Looking at your character in the third person is like trying to understand someone in your real life. You can’t get into their head from a distance. Your view of them will always be colored by your own position, and misunderstandings will typically abound.
Let’s say that you are in Kansas, and I’m in Virginia. I don’t know what it looks like to be in Kansas. I see Kansas from my Virginian perspective. An actor from Texas would see Kansas from a Texan perspective. We filter everything through the lens of where we are. We can’t help it; that’s how our brains work.
I can’t begin to really get the Kansan perspective unless I go to Kansas. Unless I see what the world looks like from there. I have to physically put myself in your shoes (Kansas) to understand why you feel as you do, why you see things the way you do, why certain issues matter to you in a way that they don’t matter to me, as an East Coaster.
At that point, I get some “Aha!” moments. I stop applying stereotypes to you, stereotypes that come out of my East Coast sensibility, etc. I open the door to variety, paradoxically, when I step into your very particular shoes.
I also get out of my head. Script analysis is largely an intellectual activity; as actors, we are searching for feelings. It is easier to get to the character’s feelings when you are willing to align yourself with your character’s perspective by saying, “I am hurt when my mother says ‘this’ to me, because I want her to love me,” or “I want nothing more than to run away from this situation, but I’d feel guilty if I did.”
That’s very different from saying, “She really wants her mother’s love, but her mother always criticizes her,” or “She doesn’t leave, because she’d feel too guilty.”
Can you feel the difference in those statements? The first feel more personal, more specific. You can’t help but get drawn into them. The second are distant, cerebral, and generic.
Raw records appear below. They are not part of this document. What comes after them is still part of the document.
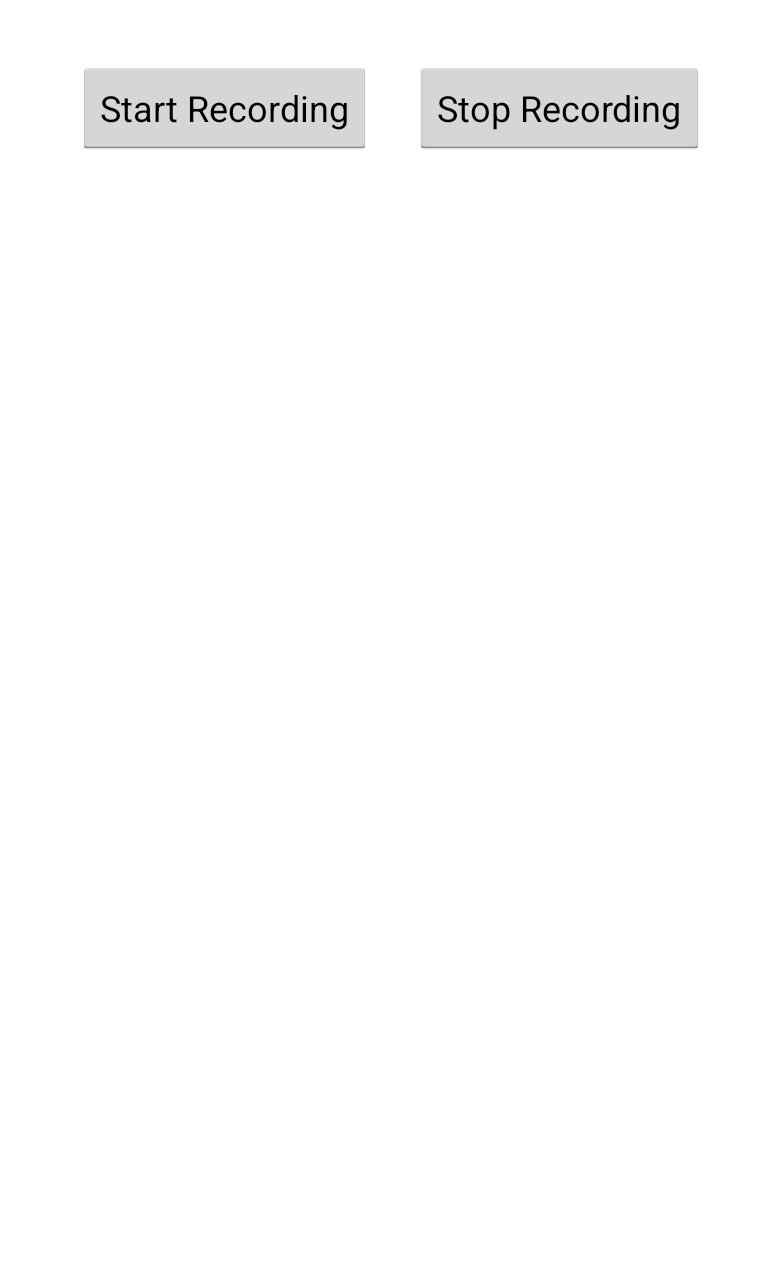
Repository: a20r/locaudio
Layout: app/Locabean/res/layout/activity_node.xml
These files come from the project's save history. The layout is drawn as it stood at one moment and after the next save; the edit follows.
It is drawn on a 768 x 1280 px phone screen (xhdpi) without system bars, with theme AppTheme; the app's code is not run.

Above is the layout before, as saved 2014-01-18 19:28:19.

### app/Locabean/res/layout/activity_node.xml
<RelativeLayout xmlns:android="http://schemas.android.com/apk/res/android"
    xmlns:tools="http://schemas.android.com/tools"
    android:layout_width="match_parent"
    android:layout_height="match_parent"
    android:paddingBottom="@dimen/activity_vertical_margin"
    android:paddingLeft="@dimen/activity_horizontal_margin"
    android:paddingRight="@dimen/activity_horizontal_margin"
    android:paddingTop="@dimen/activity_vertical_margin"
    tools:context=".NodeActivity" >

    <Button
        android:id="@+id/btnStart"
        android:layout_width="wrap_content"
        android:layout_height="wrap_content"
        android:layout_alignParentLeft="true"
        android:layout_alignParentTop="true"
        android:layout_marginLeft="22dp"
        android:layout_marginTop="14dp"
        android:text="Start Recording" />

    <Button
        android:id="@+id/btnStop"
        android:layout_width="wrap_content"
        android:layout_height="wrap_content"
        android:layout_alignBottom="@+id/btnStart"
        android:layout_marginLeft="20dp"
        android:layout_toRightOf="@+id/btnStart"
        android:text="Stop Recording" />

</RelativeLayout>

Loaded but not shown: app/Locabean/res/values/styles.xml (common file); app/Locabean/res/values-v11/styles.xml (common file); app/Locabean/res/values-v14/styles.xml (common file); app/Locabean/res/values/dimens.xml (common file)

After the next save:
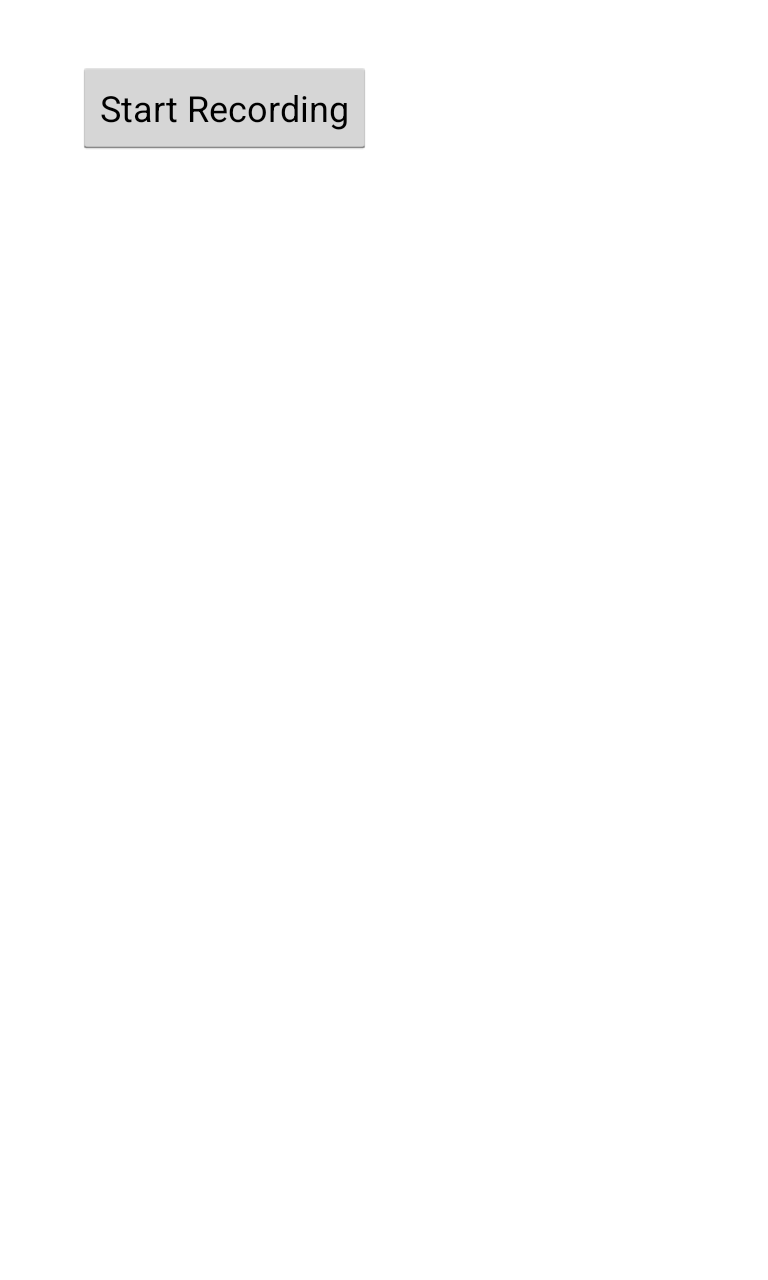
Saved 22 s later.
--- a/app/Locabean/res/layout/activity_node.xml
+++ b/app/Locabean/res/layout/activity_node.xml
@@ -18,13 +18,4 @@
         android:layout_marginTop="14dp"
         android:text="Start Recording" />
 
-    <Button
-        android:id="@+id/btnStop"
-        android:layout_width="wrap_content"
-        android:layout_height="wrap_content"
-        android:layout_alignBottom="@+id/btnStart"
-        android:layout_marginLeft="20dp"
-        android:layout_toRightOf="@+id/btnStart"
-        android:text="Stop Recording" />
-
 </RelativeLayout>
Great art tells us something about the general – about being a human being – by getting very specific about individuals in particular circumstances. Using the first person in your acting puts you one step closer to that specificity.
Changing your perspective in this way also makes script analysis so much easier. But that’s further down the road . . .